The majority (58%) of Lower Mainland residents believe it is a bad time to sell a home over the next three months, while 34% believe it is a good time, according to REW.ca’s September Real Estate Consumer Confidence Survey.
This marks a big switch in consumer opinions from just six months ago, when the March survey found 56% of residents had a positive outlook on selling a home; only 33% said it was a bad time.
Of the 58% of residents in the September survey who did not think the time was right to sell a home, 37% cited a correction in prices as their main reason. One-quarter blamed slowing sales; 16% said there were too many properties for sale.
Of the 34% who felt that now was a good time to sell, taking advantage of current high prices and selling before a market correction were considered paramount.
At the opposite end of the spectrum, consumers were equally divided, with 50% of respondents agreeing it was a good time to buy (compared with 46% in March). The largest deterrents to buying this fall included high prices (34%) coupled with a fear of home values dropping after purchasing (29%).
The survey also provided insight into why people choose to live in the Lower Mainland, despite its high prices. Forty-three percent of residents cited family as the top reason, ahead of job (30%), climate (18%) and scenery (16%).
“Our surveys are designed to get in touch with consumers and really find out what people are thinking,” said Ian Martin, general manager, REW.ca.

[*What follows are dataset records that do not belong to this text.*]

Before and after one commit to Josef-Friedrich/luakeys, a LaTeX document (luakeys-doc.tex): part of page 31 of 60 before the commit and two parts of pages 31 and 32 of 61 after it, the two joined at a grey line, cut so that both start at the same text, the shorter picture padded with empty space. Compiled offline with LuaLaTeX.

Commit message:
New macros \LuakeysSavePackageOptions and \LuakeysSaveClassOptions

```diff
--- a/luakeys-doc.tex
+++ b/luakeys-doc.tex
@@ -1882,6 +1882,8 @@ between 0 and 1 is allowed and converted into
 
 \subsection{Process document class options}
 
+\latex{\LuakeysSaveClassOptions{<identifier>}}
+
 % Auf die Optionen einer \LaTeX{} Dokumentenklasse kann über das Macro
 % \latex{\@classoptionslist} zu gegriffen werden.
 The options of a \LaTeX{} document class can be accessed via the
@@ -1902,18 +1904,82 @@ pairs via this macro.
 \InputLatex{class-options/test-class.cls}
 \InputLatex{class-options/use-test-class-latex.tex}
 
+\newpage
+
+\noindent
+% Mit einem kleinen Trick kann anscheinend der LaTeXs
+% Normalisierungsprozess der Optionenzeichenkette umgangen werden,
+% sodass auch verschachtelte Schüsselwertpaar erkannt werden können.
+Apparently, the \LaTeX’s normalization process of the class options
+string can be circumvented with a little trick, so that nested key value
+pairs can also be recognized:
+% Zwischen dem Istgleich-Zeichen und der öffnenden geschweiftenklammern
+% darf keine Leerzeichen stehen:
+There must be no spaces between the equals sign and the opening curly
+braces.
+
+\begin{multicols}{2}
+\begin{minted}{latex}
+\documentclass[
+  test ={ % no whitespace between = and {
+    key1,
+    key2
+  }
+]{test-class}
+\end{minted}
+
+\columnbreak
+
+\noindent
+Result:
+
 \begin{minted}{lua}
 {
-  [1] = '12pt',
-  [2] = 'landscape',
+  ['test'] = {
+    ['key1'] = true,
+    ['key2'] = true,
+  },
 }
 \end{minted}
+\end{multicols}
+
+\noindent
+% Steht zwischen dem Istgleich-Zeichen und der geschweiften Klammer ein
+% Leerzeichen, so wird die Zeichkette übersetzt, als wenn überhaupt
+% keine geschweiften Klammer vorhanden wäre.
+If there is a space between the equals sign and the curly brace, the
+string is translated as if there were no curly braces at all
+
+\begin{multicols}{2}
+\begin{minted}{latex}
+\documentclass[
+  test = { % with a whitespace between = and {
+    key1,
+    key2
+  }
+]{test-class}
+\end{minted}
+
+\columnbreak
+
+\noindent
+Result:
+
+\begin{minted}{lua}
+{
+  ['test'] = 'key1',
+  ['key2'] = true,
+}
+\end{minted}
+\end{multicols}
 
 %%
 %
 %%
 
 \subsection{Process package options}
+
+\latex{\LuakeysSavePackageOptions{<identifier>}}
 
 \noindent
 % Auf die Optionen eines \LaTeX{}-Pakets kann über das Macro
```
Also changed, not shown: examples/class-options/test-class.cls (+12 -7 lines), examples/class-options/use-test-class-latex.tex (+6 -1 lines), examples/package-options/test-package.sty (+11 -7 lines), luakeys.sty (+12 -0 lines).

“Our fall findings indicate that consumer confidence in the Lower Mainland market is waning – particularly when it comes to selling homes – but we should all keep in mind the fact that real-estate markets are cyclical. We are also intrigued by the revelation that, despite the Lower Mainland’s enviable lifestyle offerings and stunning scenery, family is the number one reason why people stay in this market. Home truly is where the heart is.”